### INPUT DATA
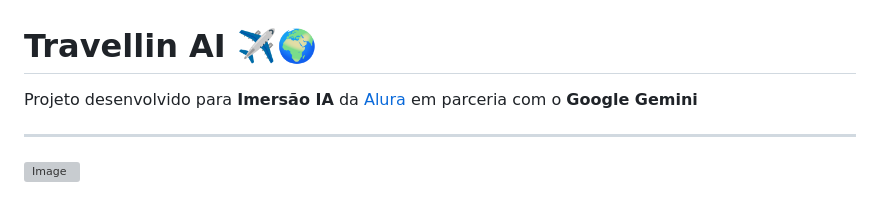
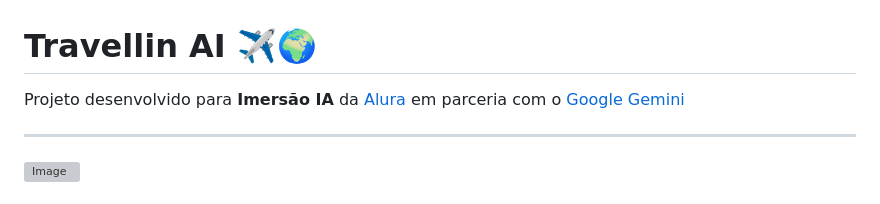
Before and after one commit to thiago-ribeiro1/Travellin-AI, a Markdown page: README.md, the part around the change. Drawn GitHub-style; grey boxes are pictures that could not be loaded.

```diff
--- a/README.md
+++ b/README.md
@@ -1,5 +1,5 @@
 # Travellin AI ✈️🌍
-Projeto desenvolvido para **Imersão IA** da [Alura](https://www.alura.com.br/) em parceria com o **Google Gemini**
+Projeto desenvolvido para **Imersão IA** da [Alura](https://www.alura.com.br/) em parceria com o [Google Gemini](https://gemini.google.com/app)
 
 ---
 
```
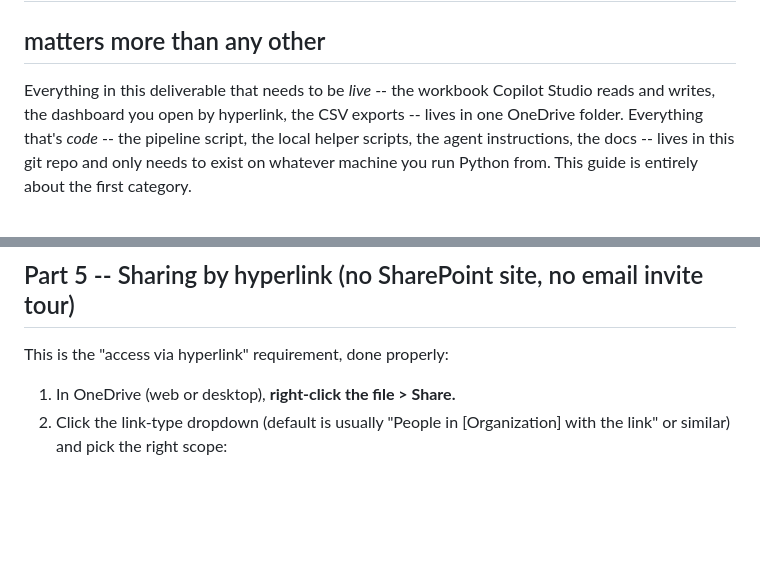
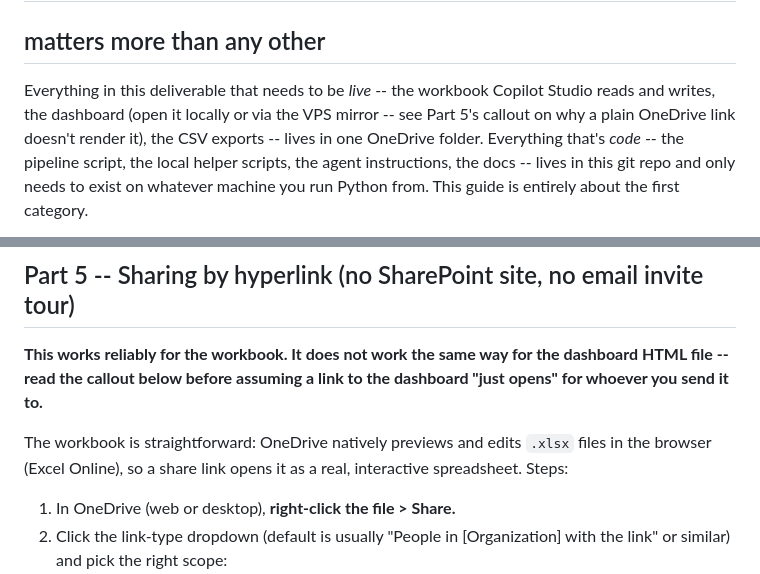
Before and after one commit to kypherIO/kypher-landing, a Markdown page: coretrust-leadgen/ONEDRIVE_HOSTING_GUIDE.md, 2 parts joined by grey strips. Drawn GitHub-style; blank space fills up the shorter version.

```diff
--- a/coretrust-leadgen/ONEDRIVE_HOSTING_GUIDE.md
+++ b/coretrust-leadgen/ONEDRIVE_HOSTING_GUIDE.md
@@ -4,8 +4,10 @@
 ## matters more than any other
 
 Everything in this deliverable that needs to be *live* -- the workbook
-Copilot Studio reads and writes, the dashboard you open by hyperlink, the
-CSV exports -- lives in one OneDrive folder. Everything that's *code* --
+Copilot Studio reads and writes, the dashboard (open it locally or via
+the VPS mirror -- see Part 5's callout on why a plain OneDrive link
+doesn't render it), the CSV exports -- lives in one OneDrive folder.
+Everything that's *code* --
 the pipeline script, the local helper scripts, the agent instructions, the
 docs -- lives in this git repo and only needs to exist on whatever machine
 you run Python from. This guide is entirely about the first category.
@@ -190,7 +193,13 @@ Part 7 covers -- cheaper to just close it first.
 
 ## Part 5 -- Sharing by hyperlink (no SharePoint site, no email invite tour)
 
-This is the "access via hyperlink" requirement, done properly:
+**This works reliably for the workbook. It does not work the same way for
+the dashboard HTML file -- read the callout below before assuming a link
+to the dashboard "just opens" for whoever you send it to.**
+
+The workbook is straightforward: OneDrive natively previews and edits
+`.xlsx` files in the browser (Excel Online), so a share link opens it as
+a real, interactive spreadsheet. Steps:
 
 1. In OneDrive (web or desktop), **right-click the file > Share.**
 2. Click the link-type dropdown (default is usually "People in
```
Also changed, not shown: other parts of coretrust-leadgen/ONEDRIVE_HOSTING_GUIDE.md (+42 -8 lines), coretrust-leadgen/README.md (+10 -6 lines).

### PROBLEM TO WORK ON
Wherever the string "opens" appears in the entries above, return the line it appears on.

### TASK ANSWER
+to the dashboard "just opens" for whoever you send it to.**
+`.xlsx` files in the browser (Excel Online), so a share link opens it as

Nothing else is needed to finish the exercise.